Last Thursday my heart swelled with pride as I listened to Pope Francis call the U.S. Congress to action against the extreme economic inequality in the United States and throughout the world. In his opening remarks, he reminded Congress of their larger mission to “defend and preserve the dignity of your fellow citizens in the tireless and demanding pursuit of the common good, for this is the chief aim of all politics.”
Disappointment and Discontent
This statement is not only true of governments but of religions as well. All major religions hold similar tenets to the “Golden Rule,” which Pope Francis referenced. In his remarks, the Pope reminded us that ensuring the common good is a religious issue as well as a secular responsibility.
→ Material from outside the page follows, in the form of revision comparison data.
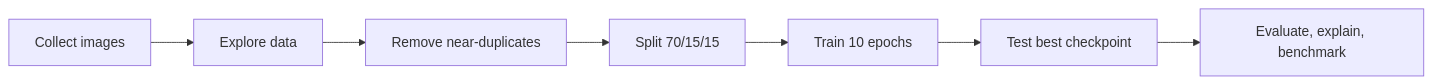
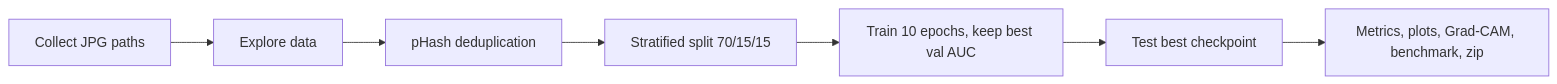
Before and after one commit to parthmital/NeuroScan-AI: the diagram in Backend/Classification/README.md, drawn with Mermaid. The commit also changed other lines of this file and 9 other files, not shown here.

````diff
--- a/Backend/Classification/README.md
+++ b/Backend/Classification/README.md
@@ -356,5 +70,6 @@
 ```mermaid
 flowchart LR
-    A[Collect images] --> B[Explore data] --> C[Remove near-duplicates] --> D[Split 70/15/15]
-    D --> E[Train 10 epochs] --> F[Test best checkpoint] --> G[Evaluate, explain, benchmark]
+    A[Collect JPG paths] --> B[Explore data] --> C[pHash deduplication]
+    C --> D[Stratified split 70/15/15] --> E[Train 10 epochs, keep best val AUC]
+    E --> F[Test best checkpoint] --> G[Metrics, plots, Grad-CAM, benchmark, zip]
 ```
````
However, religions, just like politicians, often let their people down.
I was disappointed many times over my 13 years of southern Catholic schooling by religious leaders, teachers and priests. In college I fled my Catholic upbringing in search of a religious space that more closely aligned with my social justice compass. With space and time I found it easier to dismiss the whole of my Catholicism, erasing the positive lessons I learned about equality, compassion, justice and peace.
[gdlr_quote align=”right” ]Ensuring the common good is a religious issue as well as a secular responsibility.”[/gdlr_quote]
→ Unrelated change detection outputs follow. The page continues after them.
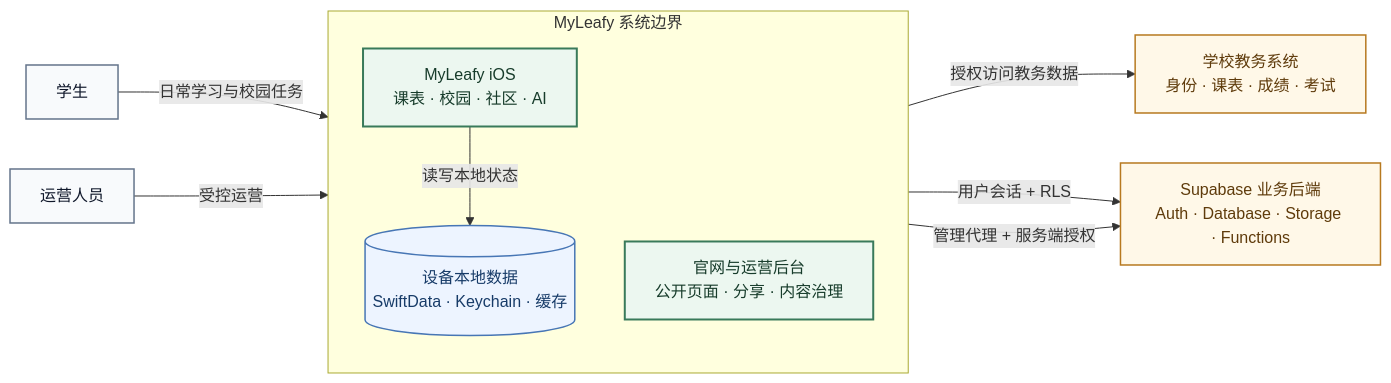
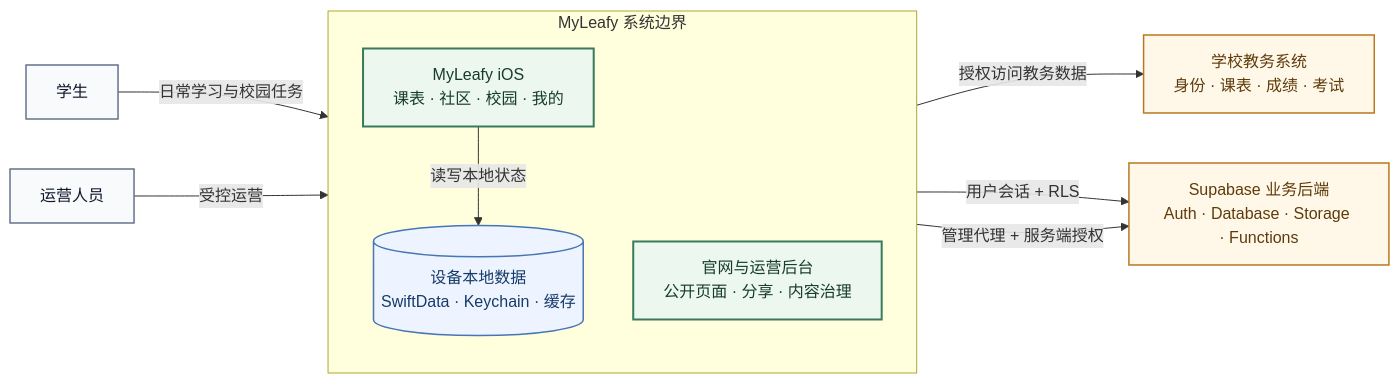
Before and after one commit to IsaacHuo/MyLeafy: the diagram in README.md, drawn with Mermaid. The commit also changed other lines of this file and 19 other files, not shown here.

````diff
--- a/README.md
+++ b/README.md
@@ -19,31 +21,31 @@
 ```mermaid
 flowchart LR
     Student["学生"]
     Operator["运营人员"]
 
     subgraph Product["MyLeafy 系统边界"]
         direction TB
-        IOS["MyLeafy iOS<br/>课表 · 校园 · 社区 · AI"]
+        IOS["MyLeafy iOS<br/>课表 · 社区 · 校园 · 我的"]
         Local[("设备本地数据<br/>SwiftData · Keychain · 缓存")]
         Web["官网与运营后台<br/>公开页面 · 分享 · 内容治理"]
         IOS -->|读写本地状态| Local
     end
 
     School["学校教务系统<br/>身份 · 课表 · 成绩 · 考试"]
     Backend["Supabase 业务后端<br/>Auth · Database · Storage · Functions"]
 
     Student -->|日常学习与校园任务| IOS
     Operator -->|受控运营| Web
     IOS -->|授权访问教务数据| School
     IOS -->|用户会话 + RLS| Backend
     Web -->|管理代理 + 服务端授权| Backend
 
     classDef actor fill:#F8FAFC,stroke:#64748B,color:#0F172A,stroke-width:1.5px;
     classDef owned fill:#ECF7F0,stroke:#397A5A,color:#173C2B,stroke-width:2px;
     classDef external fill:#FFF8E8,stroke:#B7791F,color:#5F3B0B,stroke-width:1.5px;
     classDef data fill:#EDF4FF,stroke:#4776B5,color:#173B68,stroke-width:1.5px;
     class Student,Operator actor;
     class IOS,Web owned;
     class School,Backend external;
     class Local data;
 ```
````
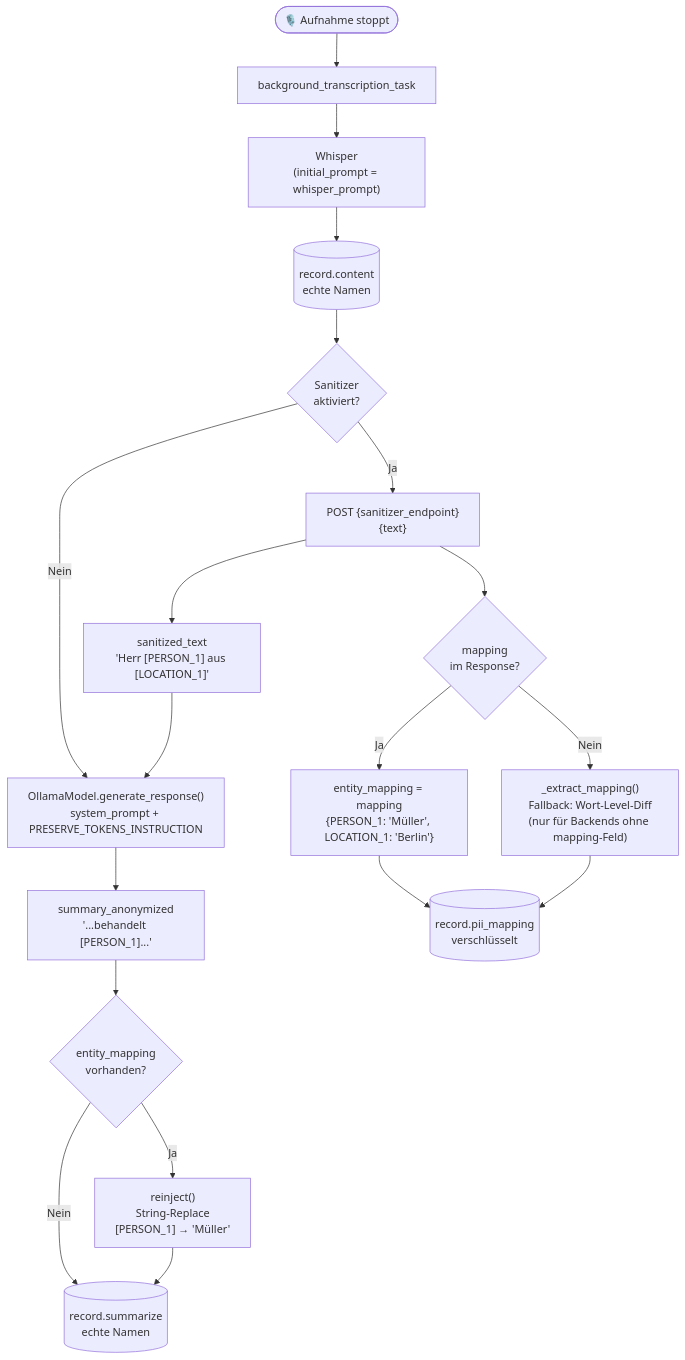
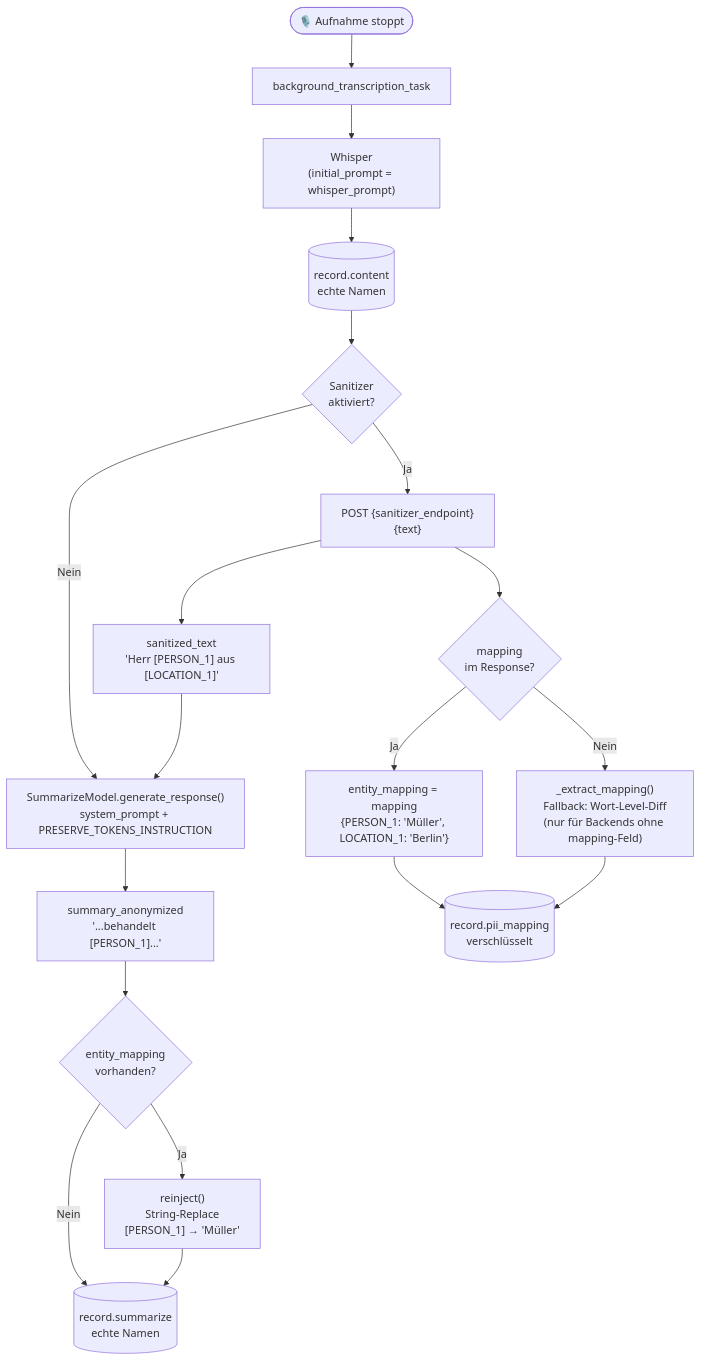
One commit to s2a-open-technologies/openDox changed the diagram in docs/pii.md. Above: the diagram before and after it, drawn with Mermaid. The commit also changed other lines of this file and 28 other files, not shown here.

````diff
--- a/docs/pii.md
+++ b/docs/pii.md
@@ -5,31 +5,31 @@
 ```mermaid
 flowchart TD
     A([🎙️ Aufnahme stoppt]) --> B[background_transcription_task]
 
     B --> C["Whisper\n(initial_prompt = whisper_prompt)"]
     C --> D[(record.content\nechte Namen)]
 
     D --> E{Sanitizer\naktiviert?}
 
     E -- Nein --> G
     E -- Ja --> F["POST {sanitizer_endpoint}\n{text}"]
 
     F --> F1["sanitized_text\n'Herr [PERSON_1] aus [LOCATION_1]'"]
     F --> F2{"mapping\nim Response?"}
     F2 -- Ja --> F2a["entity_mapping = mapping\n{PERSON_1: 'Müller', LOCATION_1: 'Berlin'}"]
     F2 -- Nein --> F2b["_extract_mapping()\nFallback: Wort-Level-Diff\n(nur für Backends ohne mapping-Feld)"]
 
     F2a --> F3[(record.pii_mapping\nverschlüsselt)]
     F2b --> F3
 
-    F1 --> G["OllamaModel.generate_response()\nsystem_prompt + PRESERVE_TOKENS_INSTRUCTION"]
+    F1 --> G["SummarizeModel.generate_response()\nsystem_prompt + PRESERVE_TOKENS_INSTRUCTION"]
 
     G --> H["summary_anonymized\n'...behandelt [PERSON_1]...'"]
 
     H --> I{entity_mapping\nvorhanden?}
     I -- Nein --> J
     I -- Ja --> reinject["reinject()\nString-Replace\n[PERSON_1] → 'Müller'"]
     reinject --> J
 
     J[(record.summarize\nechte Namen)]
 ```
````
A Call to Human Rights
Listening to Pope Francis speak reminded me that all institutions – religious, or secular – have shortcomings. But his call to break the cycle of inequality is simple. He stated, “The fight against poverty and hunger must be fought constantly and on many fronts, especially in its causes.”
No matter your creed, religion or spirituality, the Pope’s call to basic human rights cannot be disputed. Religions, just like political parties, mobilize and energize people to change the status quo – and in this case create lasting and systematic changes to reduce the levels of inequality in the United States.
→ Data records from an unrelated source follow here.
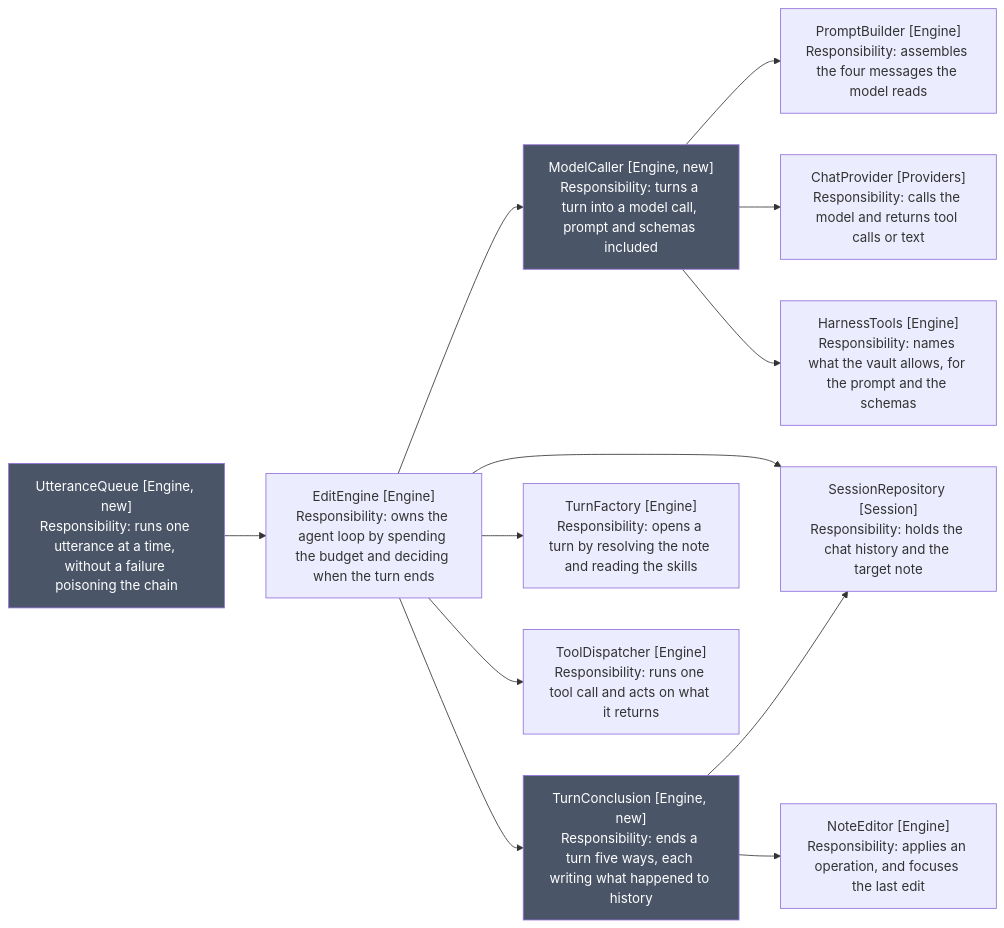
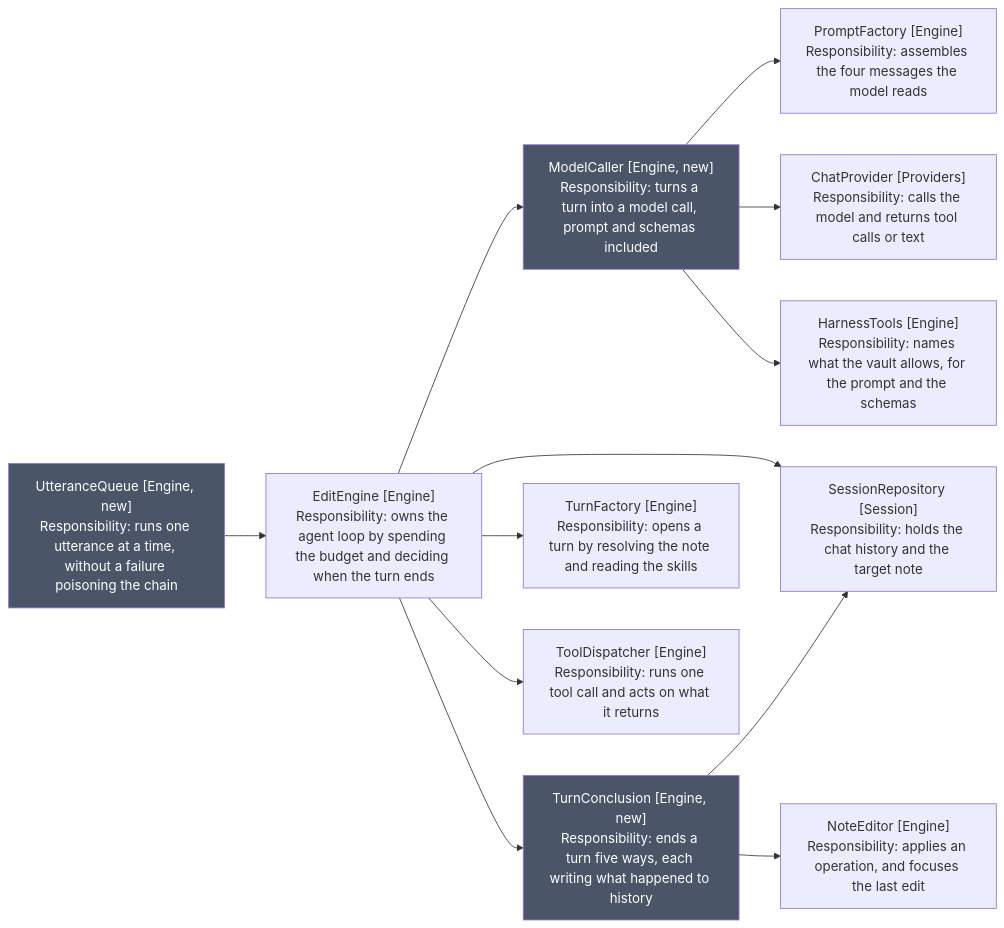
One commit to iparips/obsidian-owl changed the second of 2 diagrams in docs/spec/16-oversized-files/4-edit-engine/3-diagrams.md. Above: the diagram before and after it, drawn with Mermaid. The commit also changed other lines of this file and 26 other files, not shown here.

````diff
--- a/docs/spec/16-oversized-files/4-edit-engine/3-diagrams.md
+++ b/docs/spec/16-oversized-files/4-edit-engine/3-diagrams.md
@@ -35,29 +35,29 @@
 ```mermaid
 flowchart LR
     UtteranceQueue["UtteranceQueue [Engine, new]<br/>Responsibility: runs one utterance at a time, without a failure poisoning the chain"]
     EditEngine["EditEngine [Engine]<br/>Responsibility: owns the agent loop by spending the budget and deciding when the turn ends"]
     ModelCaller["ModelCaller [Engine, new]<br/>Responsibility: turns a turn into a model call, prompt and schemas included"]
     TurnConclusion["TurnConclusion [Engine, new]<br/>Responsibility: ends a turn five ways, each writing what happened to history"]
     TurnFactory["TurnFactory [Engine]<br/>Responsibility: opens a turn by resolving the note and reading the skills"]
     SessionRepository["SessionRepository [Session]<br/>Responsibility: holds the chat history and the target note"]
-    PromptBuilder["PromptBuilder [Engine]<br/>Responsibility: assembles the four messages the model reads"]
+    PromptFactory["PromptFactory [Engine]<br/>Responsibility: assembles the four messages the model reads"]
     ChatProvider["ChatProvider [Providers]<br/>Responsibility: calls the model and returns tool calls or text"]
     HarnessTools["HarnessTools [Engine]<br/>Responsibility: names what the vault allows, for the prompt and the schemas"]
     NoteEditor["NoteEditor [Engine]<br/>Responsibility: applies an operation, and focuses the last edit"]
     ToolDispatcher["ToolDispatcher [Engine]<br/>Responsibility: runs one tool call and acts on what it returns"]
 
     UtteranceQueue --> EditEngine
     EditEngine --> TurnFactory
     EditEngine --> ModelCaller
     EditEngine --> TurnConclusion
     EditEngine --> SessionRepository
     EditEngine --> ToolDispatcher
-    ModelCaller --> PromptBuilder
+    ModelCaller --> PromptFactory
     ModelCaller --> ChatProvider
     ModelCaller --> HarnessTools
     TurnConclusion --> SessionRepository
     TurnConclusion --> NoteEditor
 
     classDef added fill:#4a5568,color:#fff
     class UtteranceQueue,ModelCaller,TurnConclusion added
 ```
````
I will continue to grapple with many aspects of my Catholic faith but on this issue I am clear. If Pope Francis is paving a new path for economic equality in the United States, then I am definitely following.